With the destruction of the Granger states, the Grangers in Congress disappeared. They were being tried for high treason, and their places were taken by the creatures of the Iron Heel. The socialists were in a pitiful minority, and they knew that their end was near. Congress and the Senate were empty pretences, farces. Public questions were gravely debated and passed upon according to the old forms, while in reality all that was done was to give the stamp of constitutional procedure to the mandates of the Oligarchy.

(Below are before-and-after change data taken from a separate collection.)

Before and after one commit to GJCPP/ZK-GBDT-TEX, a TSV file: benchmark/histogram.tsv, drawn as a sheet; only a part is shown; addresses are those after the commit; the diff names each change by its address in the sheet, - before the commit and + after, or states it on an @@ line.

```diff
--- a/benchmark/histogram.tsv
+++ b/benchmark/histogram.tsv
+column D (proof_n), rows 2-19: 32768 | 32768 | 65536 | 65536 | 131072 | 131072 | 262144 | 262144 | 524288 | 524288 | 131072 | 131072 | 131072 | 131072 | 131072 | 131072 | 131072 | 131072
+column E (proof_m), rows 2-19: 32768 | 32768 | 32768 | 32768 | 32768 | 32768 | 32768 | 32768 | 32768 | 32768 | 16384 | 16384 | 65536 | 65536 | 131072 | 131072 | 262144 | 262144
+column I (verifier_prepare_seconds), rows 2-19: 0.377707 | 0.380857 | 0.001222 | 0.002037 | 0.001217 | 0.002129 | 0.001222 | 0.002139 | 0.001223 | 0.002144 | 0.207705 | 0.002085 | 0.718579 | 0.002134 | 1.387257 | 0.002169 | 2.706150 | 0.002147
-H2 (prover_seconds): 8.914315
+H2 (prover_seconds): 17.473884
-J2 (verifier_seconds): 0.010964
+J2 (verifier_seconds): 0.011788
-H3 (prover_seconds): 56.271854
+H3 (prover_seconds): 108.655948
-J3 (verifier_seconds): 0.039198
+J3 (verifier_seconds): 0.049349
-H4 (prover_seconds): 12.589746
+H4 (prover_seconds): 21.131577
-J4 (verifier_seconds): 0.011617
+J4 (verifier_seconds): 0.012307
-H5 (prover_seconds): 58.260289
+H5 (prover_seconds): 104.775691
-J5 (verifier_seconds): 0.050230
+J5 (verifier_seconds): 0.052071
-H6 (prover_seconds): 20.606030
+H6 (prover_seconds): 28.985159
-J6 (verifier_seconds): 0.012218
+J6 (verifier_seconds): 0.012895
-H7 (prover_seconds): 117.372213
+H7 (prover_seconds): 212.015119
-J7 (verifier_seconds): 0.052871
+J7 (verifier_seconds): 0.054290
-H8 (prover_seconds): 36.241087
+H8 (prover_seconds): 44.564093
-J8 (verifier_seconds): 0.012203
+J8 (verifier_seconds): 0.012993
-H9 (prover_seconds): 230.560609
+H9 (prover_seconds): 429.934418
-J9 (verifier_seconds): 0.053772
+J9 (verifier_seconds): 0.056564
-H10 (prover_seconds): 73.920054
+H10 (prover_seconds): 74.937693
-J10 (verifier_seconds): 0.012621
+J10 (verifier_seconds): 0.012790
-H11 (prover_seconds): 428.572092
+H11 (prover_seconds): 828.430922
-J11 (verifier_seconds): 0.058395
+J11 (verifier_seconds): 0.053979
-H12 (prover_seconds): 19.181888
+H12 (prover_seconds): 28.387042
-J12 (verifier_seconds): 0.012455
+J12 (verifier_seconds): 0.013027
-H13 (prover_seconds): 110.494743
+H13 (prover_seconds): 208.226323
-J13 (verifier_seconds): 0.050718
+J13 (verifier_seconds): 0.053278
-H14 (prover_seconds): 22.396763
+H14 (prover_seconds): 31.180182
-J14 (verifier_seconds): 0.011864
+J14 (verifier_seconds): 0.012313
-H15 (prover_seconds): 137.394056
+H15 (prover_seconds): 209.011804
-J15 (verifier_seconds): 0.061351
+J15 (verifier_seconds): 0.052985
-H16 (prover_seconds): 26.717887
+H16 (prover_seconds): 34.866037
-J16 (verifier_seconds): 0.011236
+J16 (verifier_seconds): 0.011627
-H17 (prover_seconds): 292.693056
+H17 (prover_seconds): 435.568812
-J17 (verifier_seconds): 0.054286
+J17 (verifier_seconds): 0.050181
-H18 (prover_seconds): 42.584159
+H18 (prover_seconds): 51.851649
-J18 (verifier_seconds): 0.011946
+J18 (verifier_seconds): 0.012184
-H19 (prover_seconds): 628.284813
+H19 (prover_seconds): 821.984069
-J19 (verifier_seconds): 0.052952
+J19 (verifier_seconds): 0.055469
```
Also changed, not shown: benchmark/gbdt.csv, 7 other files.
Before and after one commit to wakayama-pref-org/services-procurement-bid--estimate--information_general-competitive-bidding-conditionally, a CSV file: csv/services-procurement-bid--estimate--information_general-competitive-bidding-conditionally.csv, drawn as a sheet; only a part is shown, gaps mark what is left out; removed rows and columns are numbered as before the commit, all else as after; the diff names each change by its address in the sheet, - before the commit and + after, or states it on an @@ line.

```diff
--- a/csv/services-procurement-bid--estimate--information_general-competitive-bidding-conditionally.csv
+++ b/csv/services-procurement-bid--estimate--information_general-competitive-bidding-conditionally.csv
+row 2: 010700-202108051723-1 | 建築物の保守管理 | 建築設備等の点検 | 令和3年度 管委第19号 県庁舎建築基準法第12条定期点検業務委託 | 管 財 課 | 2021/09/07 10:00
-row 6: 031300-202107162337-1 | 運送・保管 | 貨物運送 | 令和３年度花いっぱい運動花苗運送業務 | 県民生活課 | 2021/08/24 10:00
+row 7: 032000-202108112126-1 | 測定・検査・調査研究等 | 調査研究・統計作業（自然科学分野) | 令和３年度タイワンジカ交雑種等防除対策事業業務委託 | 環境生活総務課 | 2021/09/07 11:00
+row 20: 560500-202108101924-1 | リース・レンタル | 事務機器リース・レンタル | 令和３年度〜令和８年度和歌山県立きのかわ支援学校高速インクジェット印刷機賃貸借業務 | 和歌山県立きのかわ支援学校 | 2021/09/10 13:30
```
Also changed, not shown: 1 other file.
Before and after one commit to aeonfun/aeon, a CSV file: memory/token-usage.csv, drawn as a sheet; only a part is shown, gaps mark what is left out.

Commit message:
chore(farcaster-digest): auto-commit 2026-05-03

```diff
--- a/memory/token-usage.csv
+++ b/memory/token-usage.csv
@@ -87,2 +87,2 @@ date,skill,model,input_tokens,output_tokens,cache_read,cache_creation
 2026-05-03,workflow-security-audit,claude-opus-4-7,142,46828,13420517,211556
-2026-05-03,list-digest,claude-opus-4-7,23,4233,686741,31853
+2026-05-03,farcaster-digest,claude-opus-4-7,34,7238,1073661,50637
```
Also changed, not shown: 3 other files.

Ernest was in the thick of the fight when the end came. It was in the debate on the bill to assist the unemployed. The hard times of the preceding year had thrust great masses of the proletariat beneath the starvation line, and the continued and wide-reaching disorder had but sunk them deeper. Millions of people were starving, while the oligarchs and their supporters were surfeiting on the surplus.* We called these wretched people the people of the abyss,** and it was to alleviate their awful suffering that the socialists had introduced the unemployed bill. But this was not to the fancy of the Iron Heel. In its own way it was preparing to set these millions to work, but the way was not our way, wherefore it had issued its orders that our bill should be voted down. Ernest and his fellows knew that their effort was futile, but they were tired of the suspense. They wanted something to happen. They were accomplishing nothing, and the best they hoped for was the putting of an end to the legislative farce in which they were unwilling players. They knew not what end would come, but they never anticipated a more disastrous end than the one that did come.
* The same conditions obtained in the nineteenth century A.D. under British rule in India. The natives died of starvation by the million, while their rulers robbed them of the fruits of their toil and expended it on magnificent pageants and mumbo-jumbo fooleries. Perforce, in this enlightened age, we have much to blush for in the acts of our ancestors. Our only consolation is philosophic. We must accept the capitalistic stage in social evolution as about on a par with the earlier monkey stage. The human had to pass through those stages in its rise from the mire and slime of low organic life. It was inevitable that much of the mire and slime should cling and be not easily shaken off.
** The people of the abyss—this phrase was struck out by the genius of H. G. Wells in the late nineteenth century A.D. Wells was a sociological seer, sane and normal as well as warm human. Many fragments of his work have come down to us, while two of his greatest achievements, “Anticipations” and “Mankind in the Making,” have come down intact. Before the oligarchs, and before Everhard, Wells speculated upon the building